Task directions | Reproduce all of the listing below without alteration.

- Opening Delimiter -

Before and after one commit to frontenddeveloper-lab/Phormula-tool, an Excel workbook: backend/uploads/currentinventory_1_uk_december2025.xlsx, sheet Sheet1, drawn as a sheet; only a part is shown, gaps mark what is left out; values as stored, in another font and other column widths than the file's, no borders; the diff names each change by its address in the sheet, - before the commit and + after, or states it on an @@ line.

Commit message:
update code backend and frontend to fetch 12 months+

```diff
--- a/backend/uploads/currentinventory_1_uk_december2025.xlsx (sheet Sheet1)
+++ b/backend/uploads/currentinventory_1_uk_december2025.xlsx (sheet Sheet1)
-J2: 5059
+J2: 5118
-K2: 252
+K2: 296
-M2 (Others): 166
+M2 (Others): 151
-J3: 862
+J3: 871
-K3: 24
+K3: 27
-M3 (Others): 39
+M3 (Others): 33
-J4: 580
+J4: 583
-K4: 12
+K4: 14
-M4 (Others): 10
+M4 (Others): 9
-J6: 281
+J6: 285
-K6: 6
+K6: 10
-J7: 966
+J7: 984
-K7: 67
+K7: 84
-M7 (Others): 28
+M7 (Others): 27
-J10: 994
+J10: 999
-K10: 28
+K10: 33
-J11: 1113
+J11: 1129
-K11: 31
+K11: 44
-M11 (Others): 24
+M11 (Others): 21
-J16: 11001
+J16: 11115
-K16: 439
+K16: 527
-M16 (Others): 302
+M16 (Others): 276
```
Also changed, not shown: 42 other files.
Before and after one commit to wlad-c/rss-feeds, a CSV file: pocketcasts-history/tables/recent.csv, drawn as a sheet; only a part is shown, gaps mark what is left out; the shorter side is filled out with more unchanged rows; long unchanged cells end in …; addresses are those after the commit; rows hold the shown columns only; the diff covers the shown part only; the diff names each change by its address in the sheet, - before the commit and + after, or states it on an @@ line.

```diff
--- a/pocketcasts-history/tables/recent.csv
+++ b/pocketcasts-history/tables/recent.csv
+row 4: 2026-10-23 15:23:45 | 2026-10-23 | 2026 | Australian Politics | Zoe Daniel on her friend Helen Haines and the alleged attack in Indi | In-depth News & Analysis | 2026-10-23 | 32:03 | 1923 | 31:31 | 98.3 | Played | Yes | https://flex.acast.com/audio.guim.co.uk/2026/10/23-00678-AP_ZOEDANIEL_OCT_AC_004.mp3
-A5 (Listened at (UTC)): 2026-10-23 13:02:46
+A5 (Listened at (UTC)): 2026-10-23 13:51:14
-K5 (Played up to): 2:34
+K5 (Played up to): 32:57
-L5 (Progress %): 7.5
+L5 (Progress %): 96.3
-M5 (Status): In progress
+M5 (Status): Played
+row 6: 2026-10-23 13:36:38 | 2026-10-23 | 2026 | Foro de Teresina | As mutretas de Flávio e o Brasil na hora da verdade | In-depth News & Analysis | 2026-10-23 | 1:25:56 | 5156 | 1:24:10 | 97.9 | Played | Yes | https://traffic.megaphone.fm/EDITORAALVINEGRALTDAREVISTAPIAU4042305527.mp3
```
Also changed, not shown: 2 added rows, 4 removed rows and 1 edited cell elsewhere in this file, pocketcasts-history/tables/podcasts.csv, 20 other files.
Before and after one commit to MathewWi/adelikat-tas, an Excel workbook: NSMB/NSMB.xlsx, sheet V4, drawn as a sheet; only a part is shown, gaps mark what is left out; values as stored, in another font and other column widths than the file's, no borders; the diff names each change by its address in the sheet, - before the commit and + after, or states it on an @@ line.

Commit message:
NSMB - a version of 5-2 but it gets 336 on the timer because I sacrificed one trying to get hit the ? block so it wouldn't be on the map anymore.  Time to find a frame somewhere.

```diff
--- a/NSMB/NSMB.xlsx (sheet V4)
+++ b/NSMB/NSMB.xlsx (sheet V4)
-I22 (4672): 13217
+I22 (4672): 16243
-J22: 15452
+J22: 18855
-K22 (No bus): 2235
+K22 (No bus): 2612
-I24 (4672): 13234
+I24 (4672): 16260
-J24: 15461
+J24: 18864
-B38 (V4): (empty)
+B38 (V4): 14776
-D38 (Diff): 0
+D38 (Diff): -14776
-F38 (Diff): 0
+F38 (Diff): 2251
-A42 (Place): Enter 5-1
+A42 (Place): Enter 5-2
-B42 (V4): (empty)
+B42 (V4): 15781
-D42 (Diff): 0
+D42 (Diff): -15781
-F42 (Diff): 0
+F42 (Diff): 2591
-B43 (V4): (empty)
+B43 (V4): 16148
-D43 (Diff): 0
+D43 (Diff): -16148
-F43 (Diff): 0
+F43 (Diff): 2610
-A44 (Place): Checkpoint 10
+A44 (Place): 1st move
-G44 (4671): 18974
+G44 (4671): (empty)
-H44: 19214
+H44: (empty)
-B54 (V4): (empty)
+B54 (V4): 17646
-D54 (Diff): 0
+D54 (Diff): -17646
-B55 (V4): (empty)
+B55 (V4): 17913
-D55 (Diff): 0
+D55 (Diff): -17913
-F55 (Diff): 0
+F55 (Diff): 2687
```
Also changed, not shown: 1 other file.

- Closing Delimiter -

Task output |
Before and after one commit to frontenddeveloper-lab/Phormula-tool, an Excel workbook: backend/uploads/currentinventory_1_uk_december2025.xlsx, sheet Sheet1, drawn as a sheet; only a part is shown, gaps mark what is left out; values as stored, in another font and other column widths than the file's, no borders; the diff names each change by its address in the sheet, - before the commit and + after, or states it on an @@ line.

Commit message:
update code backend and frontend to fetch 12 months+

```diff
--- a/backend/uploads/currentinventory_1_uk_december2025.xlsx (sheet Sheet1)
+++ b/backend/uploads/currentinventory_1_uk_december2025.xlsx (sheet Sheet1)
-J2: 5059
+J2: 5118
-K2: 252
+K2: 296
-M2 (Others): 166
+M2 (Others): 151
-J3: 862
+J3: 871
-K3: 24
+K3: 27
-M3 (Others): 39
+M3 (Others): 33
-J4: 580
+J4: 583
-K4: 12
+K4: 14
-M4 (Others): 10
+M4 (Others): 9
-J6: 281
+J6: 285
-K6: 6
+K6: 10
-J7: 966
+J7: 984
-K7: 67
+K7: 84
-M7 (Others): 28
+M7 (Others): 27
-J10: 994
+J10: 999
-K10: 28
+K10: 33
-J11: 1113
+J11: 1129
-K11: 31
+K11: 44
-M11 (Others): 24
+M11 (Others): 21
-J16: 11001
+J16: 11115
-K16: 439
+K16: 527
-M16 (Others): 302
+M16 (Others): 276
```
Also changed, not shown: 42 other files.
Before and after one commit to wlad-c/rss-feeds, a CSV file: pocketcasts-history/tables/recent.csv, drawn as a sheet; only a part is shown, gaps mark what is left out; the shorter side is filled out with more unchanged rows; long unchanged cells end in …; addresses are those after the commit; rows hold the shown columns only; the diff covers the shown part only; the diff names each change by its address in the sheet, - before the commit and + after, or states it on an @@ line.

```diff
--- a/pocketcasts-history/tables/recent.csv
+++ b/pocketcasts-history/tables/recent.csv
+row 4: 2026-10-23 15:23:45 | 2026-10-23 | 2026 | Australian Politics | Zoe Daniel on her friend Helen Haines and the alleged attack in Indi | In-depth News & Analysis | 2026-10-23 | 32:03 | 1923 | 31:31 | 98.3 | Played | Yes | https://flex.acast.com/audio.guim.co.uk/2026/10/23-00678-AP_ZOEDANIEL_OCT_AC_004.mp3
-A5 (Listened at (UTC)): 2026-10-23 13:02:46
+A5 (Listened at (UTC)): 2026-10-23 13:51:14
-K5 (Played up to): 2:34
+K5 (Played up to): 32:57
-L5 (Progress %): 7.5
+L5 (Progress %): 96.3
-M5 (Status): In progress
+M5 (Status): Played
+row 6: 2026-10-23 13:36:38 | 2026-10-23 | 2026 | Foro de Teresina | As mutretas de Flávio e o Brasil na hora da verdade | In-depth News & Analysis | 2026-10-23 | 1:25:56 | 5156 | 1:24:10 | 97.9 | Played | Yes | https://traffic.megaphone.fm/EDITORAALVINEGRALTDAREVISTAPIAU4042305527.mp3
```
Also changed, not shown: 2 added rows, 4 removed rows and 1 edited cell elsewhere in this file, pocketcasts-history/tables/podcasts.csv, 20 other files.
Before and after one commit to MathewWi/adelikat-tas, an Excel workbook: NSMB/NSMB.xlsx, sheet V4, drawn as a sheet; only a part is shown, gaps mark what is left out; values as stored, in another font and other column widths than the file's, no borders; the diff names each change by its address in the sheet, - before the commit and + after, or states it on an @@ line.

Commit message:
NSMB - a version of 5-2 but it gets 336 on the timer because I sacrificed one trying to get hit the ? block so it wouldn't be on the map anymore.  Time to find a frame somewhere.

```diff
--- a/NSMB/NSMB.xlsx (sheet V4)
+++ b/NSMB/NSMB.xlsx (sheet V4)
-I22 (4672): 13217
+I22 (4672): 16243
-J22: 15452
+J22: 18855
-K22 (No bus): 2235
+K22 (No bus): 2612
-I24 (4672): 13234
+I24 (4672): 16260
-J24: 15461
+J24: 18864
-B38 (V4): (empty)
+B38 (V4): 14776
-D38 (Diff): 0
+D38 (Diff): -14776
-F38 (Diff): 0
+F38 (Diff): 2251
-A42 (Place): Enter 5-1
+A42 (Place): Enter 5-2
-B42 (V4): (empty)
+B42 (V4): 15781
-D42 (Diff): 0
+D42 (Diff): -15781
-F42 (Diff): 0
+F42 (Diff): 2591
-B43 (V4): (empty)
+B43 (V4): 16148
-D43 (Diff): 0
+D43 (Diff): -16148
-F43 (Diff): 0
+F43 (Diff): 2610
-A44 (Place): Checkpoint 10
+A44 (Place): 1st move
-G44 (4671): 18974
+G44 (4671): (empty)
-H44: 19214
+H44: (empty)
-B54 (V4): (empty)
+B54 (V4): 17646
-D54 (Diff): 0
+D54 (Diff): -17646
-B55 (V4): (empty)
+B55 (V4): 17913
-D55 (Diff): 0
+D55 (Diff): -17913
-F55 (Diff): 0
+F55 (Diff): 2687
```
Also changed, not shown: 1 other file.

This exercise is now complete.